Saturday, June 20, 2009

Need Help

This sign is in the old street behind my house. I was told there's an electric tower inside the room, which is odd, as we see the room is not too tall to keep a tower. Well, a short tower perhaps?

The other two signs are found on sake houses' wall.

Now I'm open to suggestion about these signs. Anyone can break the codes? :).
Wish you a golden weekend.
Let's see what Gary has found:
The bottom one is easy. It’s like this.

The middle one is a notice about some kind of memorial service at a temple, probably 教善寺 which looks like it is just north of Saijo Station (Kyouzenji?). The memorial service was on April 29 at 1:30 P.M.

The top one is all about fire alarm bells. That might be a fire-watch tower that is illustrated. What blows my mind is how old those signs are. They probably date from WWII or before because after the war horizontal rows of kanji were written from left to right, but before the war kanji were written from right to left, like vertical writing in Japan today. We can see this at the top right of the left sign with this line: 号信災火 which we write this way these days 火災信号。Rarely, I could see old shop signs written from right to left in Tokyo.

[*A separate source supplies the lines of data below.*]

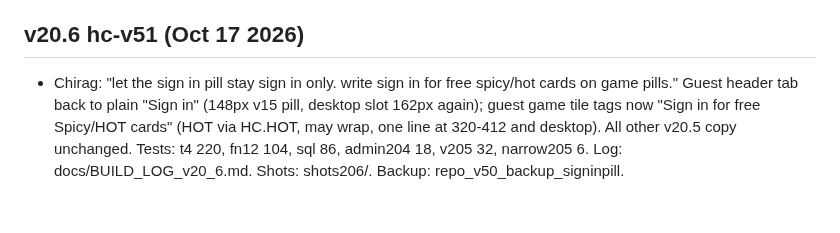
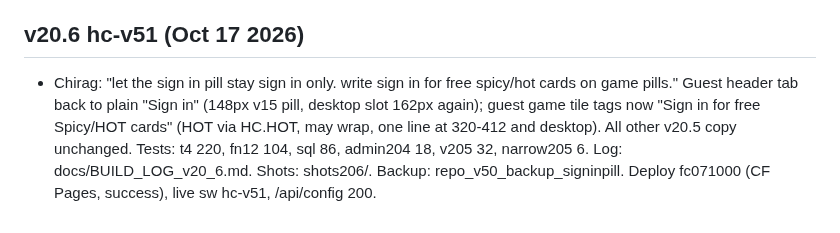
Before and after one commit to velvetthunder15/heat-check, a Markdown page: docs/HISTORY.md, the part around the change. GitHub-like rendering.

Commit message:
github: docs/HISTORY.md

```diff
--- a/docs/HISTORY.md
+++ b/docs/HISTORY.md
@@ -70,4 +70,4 @@
 - Tests: t4 220, fn12 104, sql 86, pw/admin204 18, kb20 39, v201 ok, pw/v205 28, narrow205 3. Log: docs/BUILD_LOG_v20_5.md. Shots: shots205/. Deploy c421b8ca (CF Pages, success). Backup: repo_v49_backup_freespicy.
 
 ## v20.6 hc-v51 (Oct 17 2026)
-- Chirag: "let the sign in pill stay sign in only. write sign in for free spicy/hot cards on game pills." Guest header tab back to plain "Sign in" (148px v15 pill, desktop slot 162px again); guest game tile tags now "Sign in for free Spicy/HOT cards" (HOT via HC.HOT, may wrap, one line at 320-412 and desktop). All other v20.5 copy unchanged. Tests: t4 220, fn12 104, sql 86, admin204 18, v205 32, narrow205 6. Log: docs/BUILD_LOG_v20_6.md. Shots: shots206/. Backup: repo_v50_backup_signinpill.
+- Chirag: "let the sign in pill stay sign in only. write sign in for free spicy/hot cards on game pills." Guest header tab back to plain "Sign in" (148px v15 pill, desktop slot 162px again); guest game tile tags now "Sign in for free Spicy/HOT cards" (HOT via HC.HOT, may wrap, one line at 320-412 and desktop). All other v20.5 copy unchanged. Tests: t4 220, fn12 104, sql 86, admin204 18, v205 32, narrow205 6. Log: docs/BUILD_LOG_v20_6.md. Shots: shots206/. Backup: repo_v50_backup_signinpill. Deploy fc071000 (CF Pages, success), live sw hc-v51, /api/config 200.
```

I’m guessing that the circles with lines connecting some of them are patterns of hitting the bell depending on what the fire watch people want to communicate, like whether the fire is close, within the local ward, or widespread. The sign on the left has some siren patterns.

There is an example of a watchtower here. And here is one in Kawagoe, near Tokyo. Here is one in Little Tokyo in Los Angeles.

Traditionally towns and cities in Japan were filled with wooden buildings, so fire was a major hazard.
Yuri San: Tomu wa kanji o hyaku gurai shitte imasu (Tom knows about a hundred kanji)
Hiro San: Watashi wa niju gurai desu, anata wa? (I know about twenty kanji, what about you?)

6 comments:

Tall Gary said...

More fascinating (and challenging!) signs.

The bottom one is easy. It’s like this.

The middle one is a notice about some kind of memorial service at a temple, probably 教善寺 which looks like it is just north of Saijo Station (Kyouzenji?). The memorial service was on April 29 at 1:30 P.M.

The top one is all about fire alarm bells. That might be a fire-watch tower that is illustrated. What blows my mind is how old those signs are. They probably date from WWII or before because after the war horizontal rows of kanji were written from left to right, but before the war kanji were written from right to left, like vertical writing in Japan today. We can see this at the top right of the left sign with this line: 号信災火 which we write this way these days 火災信号。Rarely, I could see old shop signs written from right to left in Tokyo.

I’m guessing that the circles with lines connecting some of them are patterns of hitting the bell depending on what the fire watch people want to communicate, like whether the fire is close, within the local ward, or widespread. The sign on the left has some siren patterns.

There is an example of a watchtower here. And here is one in Kawagoe, near Tokyo. Here is one in Little Tokyo in Los Angeles.

Traditionally towns and cities in Japan were filled with wooden buildings, so fire was a major hazard.

Christopher Raun Leth said...

I have to admit that you could have told me that it was a sign for the elevator to the moon, as my Japanese is none-existing:-) But great photos:)

henny said...

@ Christopher, hehe, it's a "no taking pictures here!" sign. Would you believe it?

@ Gary, have you ever lived in Saijo? MOS burger, local signs, mmm, what else? :).
I owe you big big time. Another favor please, can I put your note in my post?
For the second photo, that sign is on a wall right across from a temple, so that's the most likely like you informed us.

Tall Gary said...

I would be honored, Henny. Feel free to use my note as you wish.

I won’t feel bad when a native Japanese speaker corrects me and informs me that I’m entirely wrong. Ha ha.

henny said...

Gary, thanks, no worry about that. Just don't tell Kaori, ok? :).

JM said...

I really like the 1st old door.